Middle schooler overcomes diversity

caines | 1/24/2013, 4:30 a.m.

Albinism and visual impairment won't stop Angel from her dreams

In elementary school, many kids are affected by bullying and academic pressure. Then, when middle school comes around the issues seem to increase with the addition of peer pressure and sometimes low self-esteem. Angel Wallace, 14, an eighth grader, has dealt with the common problems of most children while in elementary and middle school, but even moreso because she is albino. Regardless of her differences, Angel does not let the challenges of albinism or visual impairment stop her from being confident and excelling in academics and in music. Yet she will admit that she has endured some tough times. My elementary school years werent exactly the best years of my life, Angel said. But now I feel better and confident about being albino. According to Angel, she was stared at in class, her peers would say mean things and some people would run away from her, while in elementary school. Now in middle school, Angel has experienced less problems. Her mom believes that the challenges have decreased because students have more knowledge of what albinism is and because Angel now attends a school that is more accepting of her than those that are in her neighborhood. I had to take her out of the all-Black school, Karen Wallace, Angel's mother, said. There were more ignorant stares and more pick-ats than what you would experience in the other communities. She explained that although it is common for Angel to be stared at, in Black communities people would stare and then stare again. Some would go even further and make fun of Angel. But through it all, both Angel and Karen have remained positive and has been a support system for each other. Angel said that it is her mom and her passion for music that has kept her motivated and encouraged.
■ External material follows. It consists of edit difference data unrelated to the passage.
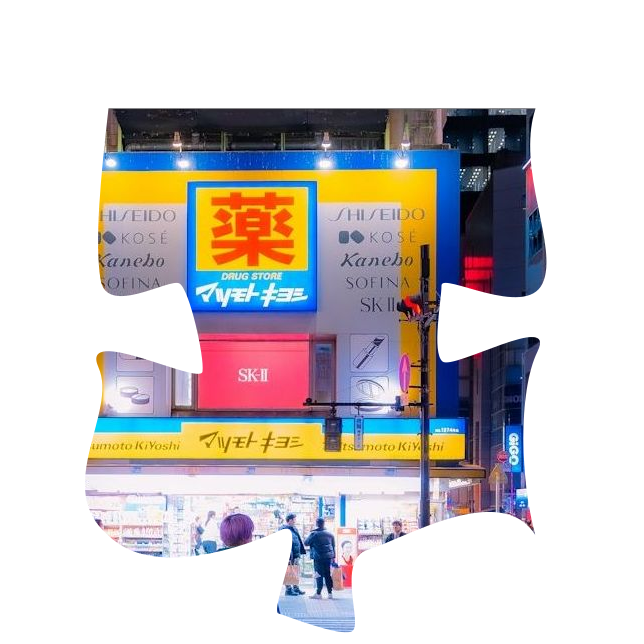
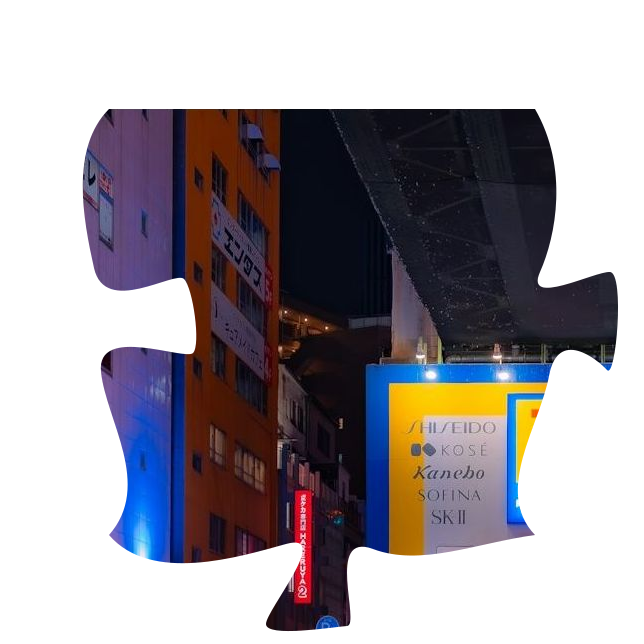
Cutting image into pieces complete.

diff --git a/server/src/service/game-builder.ts b/server/src/service/game-builder.ts
@@ -54,19 +54,23 @@ export const pathGenerator = ({
 export const createPieces = ({
   horizontalPaths,
   verticalPaths,
+  pieceSize,
 }: {
   horizontalPaths: string[];
   verticalPaths: string[];
+  pieceSize: number;
 }) => {
-  const piecesBuilder = new PiecesBuilder({
-    horizontalPaths,
-    verticalPaths,
-  });
+  const piecesBuilder = new PiecesBuilder(
+    {
+      horizontalPaths,
+      verticalPaths,
+    },
+    pieceSize
+  );
 
   // Extract the number of rows and columns from the paths
   const rows = piecesBuilder.horizontalCurves.length + 1;
   const cols = piecesBuilder.verticalCurves.length + 1;
-  const pieceSize = piecesBuilder.pieceSize;
 
   // Generate all curves. Creates curve objects for each path.
   piecesBuilder.generateAllCurves();
@@ -111,13 +115,6 @@ const cutImageToPuzzleSize = async ({
 
   const puzzleWidth = pieceSize * cols;
   const puzzleHeight = pieceSize * rows;
-
-  console.log('Puzzle dimensions:', {
-    puzzleWidth,
-    puzzleHeight,
-    imageWidth: metadata.width,
-    imageHeight: metadata.height,
-  });
 
   const buffer = await image
     .extract({
@@ -194,7 +191,6 @@ export const cutImageIntoPieces = async ({
   enclosedShapesSvg: string[][];
 }) => {
   const pieces: ImagePiece[] = [];
-  console.log({ pieceSize });
 
   // Create pieces_cut directory if it doesn't exist
   const piecesDir = path.join(process.cwd(), 'pieces_cut');
@@ -209,16 +205,6 @@ export const cutImageIntoPieces = async ({
     throw new Error('Invalid image dimensions');
   }
 
-  console.log('Original image dimensions:', {
-    width: metadata.width,
-    height: metadata.height,
-    pieceFootprint,
-    rows,
-    cols,
-    totalWidth: pieceFootprint * cols,
-    totalHeight: pieceFootprint * rows,
-  });
-
   // Cut the image to the puzzle size
   const puzzleImageCut = await cutImageToPuzzleSize({
     imageBuffer,
@@ -227,35 +213,15 @@ export const cutImageIntoPieces = async ({
     cols,
   });
 
-  console.log('Puzzle image cut:', {
-    width: puzzleImageCut.metadata.width,
-    height: puzzleImageCut.metadata.height,
-    pieceFootprint,
-    rows,
-    cols,
-    totalWidth: pieceFootprint * cols,
-    totalHeight: pieceFootprint * rows,
-  });
-
   const paddedImage = await addPaddingToImage({
     imageBuffer: puzzleImageCut.buffer,
     pieceFootprint,
     pieceSize,
   });
 
-  console.log('Image padded:', {
-    width: paddedImage.metadata.width,
-    height: paddedImage.metadata.height,
-    pieceFootprint,
-    rows,
-    cols,
-    totalWidth: pieceFootprint * cols,
-    totalHeight: pieceFootprint * rows,
-  });
-
   // Create pieces based on paths
-  for (let row = 0; row <= rows; row++) {
-    for (let col = 0; col <= cols; col++) {
+  for (let row = 0; row < rows; row++) {
+    for (let col = 0; col < cols; col++) {
       // This offset will center the piece of size pieceSize inside the pieceFootprint
       const translateOffsetX =
         pieceSize * col - (pieceFootprint - pieceSize) / 2;
@@ -267,30 +233,14 @@ export const cutImageIntoPieces = async ({
               <path d="${enclosedShapesSvg[row][col]}" fill="white"/>
             </svg>`;
 
-      console.log(svgMask);
-
-      const extractParams = {
-        left: Math.floor((pieceFootprint - pieceSize) / 2 + pieceSize) * col,
-        top: Math.floor((pieceFootprint - pieceSize) / 2 + pieceSize) * row,
-        width: pieceFootprint,
-        height: pieceFootprint,
-      };
-
-      console.log('Extraction parameters for piece:', {
-        row,
-        col,
-        ...extractParams,
-        exceedsWidth:
-          extractParams.left + extractParams.width >
-          (paddedImage.metadata.width ?? 0),
-        exceedsHeight:
-          extractParams.top + extractParams.height >
-          (paddedImage.metadata.height ?? 0),
-      });
-
-      // Create the piece using composite
+      // Create the piece by first cutting the image and then compositing the svg mask
       const pieceBuffer = await sharp(paddedImage.buffer)
-        .extract(extractParams)
+        .extract({
+          left: pieceSize * col,
+          top: pieceSize * row,
+          width: pieceFootprint,
+          height: pieceFootprint,
+        })
         .composite([
           {
             input: Buffer.from(svgMask),

diff --git a/server/src/core/path.ts b/server/src/core/path.ts
@@ -83,7 +83,7 @@ export class Path {
 
   // Get the maximum footprint of the piece. It will be the piece with both pins out plus the maximum random modifier;
   get pieceFootprint(): number {
-    return Math.round(
+    return Math.ceil(
       (this.pieceSize + this.pinSize * 2) *
         (1 + this.rangeStartEndPoints[1] - this.rangeStartEndPoints[0])
     );
@@ -136,8 +136,8 @@ export class Path {
     const angle = this.randomAngle(angleRange);
 
     const controlPoint: Coordinate = {
-      x: Math.round(from.x + magnitud * Math.cos(angle)),
-      y: Math.round(from.y + magnitud * Math.sin(angle)),
+      x: Math.floor(from.x + magnitud * Math.cos(angle)),
+      y: Math.floor(from.y + magnitud * Math.sin(angle)),
     };
 
     return controlPoint;
@@ -153,27 +153,27 @@ export class Path {
     ) => [
       // First flat edge
       {
-        x: Math.round(this.pieceSize / 2 - this.pinSize / 2),
+        x: Math.floor(this.pieceSize / 2 - this.pinSize / 2),
         y: 0,
       },
       // First side pin
       {
         x: 0,
-        y: Math.round(this.pinSize * pinDirection),
+        y: Math.floor(this.pinSize * pinDirection),
       },
       // Top side pin
       {
-        x: Math.round(this.pinSize),
+        x: Math.floor(this.pinSize),
         y: 0,
       },
       // Second side pin
       {
         x: 0,
-        y: Math.round(this.pinSize * -pinDirection),
+        y: Math.floor(this.pinSize * -pinDirection),
       },
       // Second flat edge
       {
-        x: Math.round(this.pieceSize / 2 - this.pinSize / 2),
+        x: Math.ceil(this.pieceSize / 2 - this.pinSize / 2),
         y: 0,
       },
     ];
@@ -190,8 +190,8 @@ export class Path {
 
       endPointsDelta(pinDirection).forEach((epd, i) => {
         const endPoint = {
-          x: Math.round(prevEndPoint.x + epd.x),
-          y: Math.round(prevEndPoint.y + epd.y),
+          x: Math.floor(prevEndPoint.x + epd.x),
+          y: Math.floor(prevEndPoint.y + epd.y),
         };
 
         prevEndPoint = { ...endPoint };
@@ -215,8 +215,8 @@ export class Path {
           const path = this.path[this.path.length - 1];
 
           const randomizedEndPoint = {
-            x: Math.round(endPoint.x + this.randomEndPoint()),
-            y: Math.round(endPoint.y + this.randomEndPoint()),
+            x: Math.floor(endPoint.x + this.randomEndPoint()),
+            y: Math.floor(endPoint.y + this.randomEndPoint()),
           };
 
           // Since the control point is relative to the end point, we need to update it.
@@ -224,8 +224,8 @@ export class Path {
           const deltaY = randomizedEndPoint.y - endPoint.y;
 
           const randomizedControlEndPoint = {
-            x: Math.round(controlPoint.x + deltaX),
-            y: Math.round(controlPoint.y + deltaY),
+            x: Math.floor(controlPoint.x + deltaX),
+            y: Math.floor(controlPoint.y + deltaY),
           };
 
           newPath = path.replace(

diff --git a/frontend/src/hooks/use-image-to-game-data.ts b/frontend/src/hooks/use-image-to-game-data.ts
@@ -34,10 +34,10 @@ function useImageToGameData({ image, pieceQuantity }: UseImageToGameDataProps) {
         if (pieceQuantity !== rows * columns) continue;
 
         // Since pieces are squares i need the minimun value from sizes relations
-        const pieceSize = Math.min(
-          Math.floor(naturalWidth / columns),
-          Math.floor(naturalHeight / rows)
+        const pieceSize = Math.floor(
+          Math.min(naturalWidth / columns, naturalHeight / rows)
         );
+        console.log("pieceSize", pieceSize);
         // Get the area covered by the iteration
         const gridArea = pieceSize ** 2 * pieceQuantity;
 

diff --git a/server/src/core/pieces-builder.ts b/server/src/core/pieces-builder.ts
@@ -9,15 +9,18 @@ export class PiecesBuilder {
   };
   private _horizontalCurves: Curve[][][] = [];
   private _verticalCurves: Curve[][][] = [];
-  private _pieceSize: number = 0;
+  private _pieceSize: number;
 
-  constructor(paths: { horizontalPaths: string[]; verticalPaths: string[] }) {
+  constructor(
+    paths: { horizontalPaths: string[]; verticalPaths: string[] },
+    pieceSize: number
+  ) {
     this.paths = paths;
+    this._pieceSize = pieceSize;
   }
 
   private parsePath(path: string): string[][] {
     if (path.slice(0, 5) !== 'M 0 0') {
-      console.log('error');
       throw new Error('Invalid path');
     }
 

diff --git a/server/src/routes/game.ts b/server/src/routes/game.ts
@@ -117,8 +117,6 @@ export const gameRoute = new Hono()
       .from(games)
       .where(eq(games.id, Number(gameId)));
 
-    console.log('game', game);
-
     if (!game) {
       throw new HTTPException(404, { message: 'Game not found' });
     }
@@ -140,6 +138,7 @@ export const gameRoute = new Hono()
     const piecesData = gameBuilderService.createPieces({
       horizontalPaths: game.horizontalPaths,
       verticalPaths: game.verticalPaths,
+      pieceSize: game.pieceSize,
     });
 
     // Cut the image into pieces

diff --git a/frontend/src/features/jigsaw-builder/components/paths-mask.tsx b/frontend/src/features/jigsaw-builder/components/paths-mask.tsx
@@ -11,12 +11,6 @@ function PathsMask({ paths, pieceSize, scale }: PathsMaskProps) {
     height: (paths.horizontal.length + 1) * pieceSize,
     width: (paths.vertical.length + 1) * pieceSize,
   };
-  console.log("Paths mask dimensions:", {
-    height: rect.height,
-    width: rect.width,
-    pieceSize,
-    scale,
-  });
 
   return (
     <svg

diff --git a/server/src/core/__tests__/vector.test.ts b/server/src/core/__tests__/vector.test.ts
@@ -56,7 +56,7 @@ describe('Vector', () => {
     it('should rotate vector 90 degrees clockwise', () => {
       const vector = new Vector({ x: 1, y: 0 });
       vector.rotateVector90();
-      console.log(vector.x);
+
       expect(vector.x).toBeCloseTo(0, 10);
       expect(vector.y).toBeCloseTo(1, 10);
     });

diff --git a/frontend/src/routes/index.tsx b/frontend/src/routes/index.tsx
@@ -9,7 +9,6 @@ export const Route = createFileRoute("/")({ component: RouteComponent });
 
 function RouteComponent() {
   const { data: user } = useCurrentUser();
-  console.log({ user });
 
   return (
     <div className="h-full">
Angels silver lining

Also Angel receives support and encouragement from organizations like the National Organization for Albinism and Hypo-pigmentation and the Miami Light House for the blind and visually impaired. I tell Angel that shes my hero because she keeps me strong and focused, Karen said. She shows me how to push and persevere through all of my trials because she does. Angel is known around Miami Lakes Middle School for her passion and dedication as a tenor saxophonist. She started playing the saxophone in the sixth grade and mastered it that very same year, according to Karen. She has even received first and second place ratings in county-wide and state-wide music competitions. In addition, because of her commitment and leadership skills Angel has served as drum major of her school band during her seventh grade year and now she serves as band captain. As a band member, some of Angels favorite moments were performing in Christmas festivals, veterans parades, spring concerts and competitions. Angel said she enjoys being in band because it makes her feel important. She even sets goals on how she will grow as a musician each year. After middle school and high school, Angel plans on going to college to study Oncology and Music. You can do just about anything that you set your mind to, Angel said. You can be anything, just like I have for the past three years. By Malika A. Wright mwright@miamitimesonline.com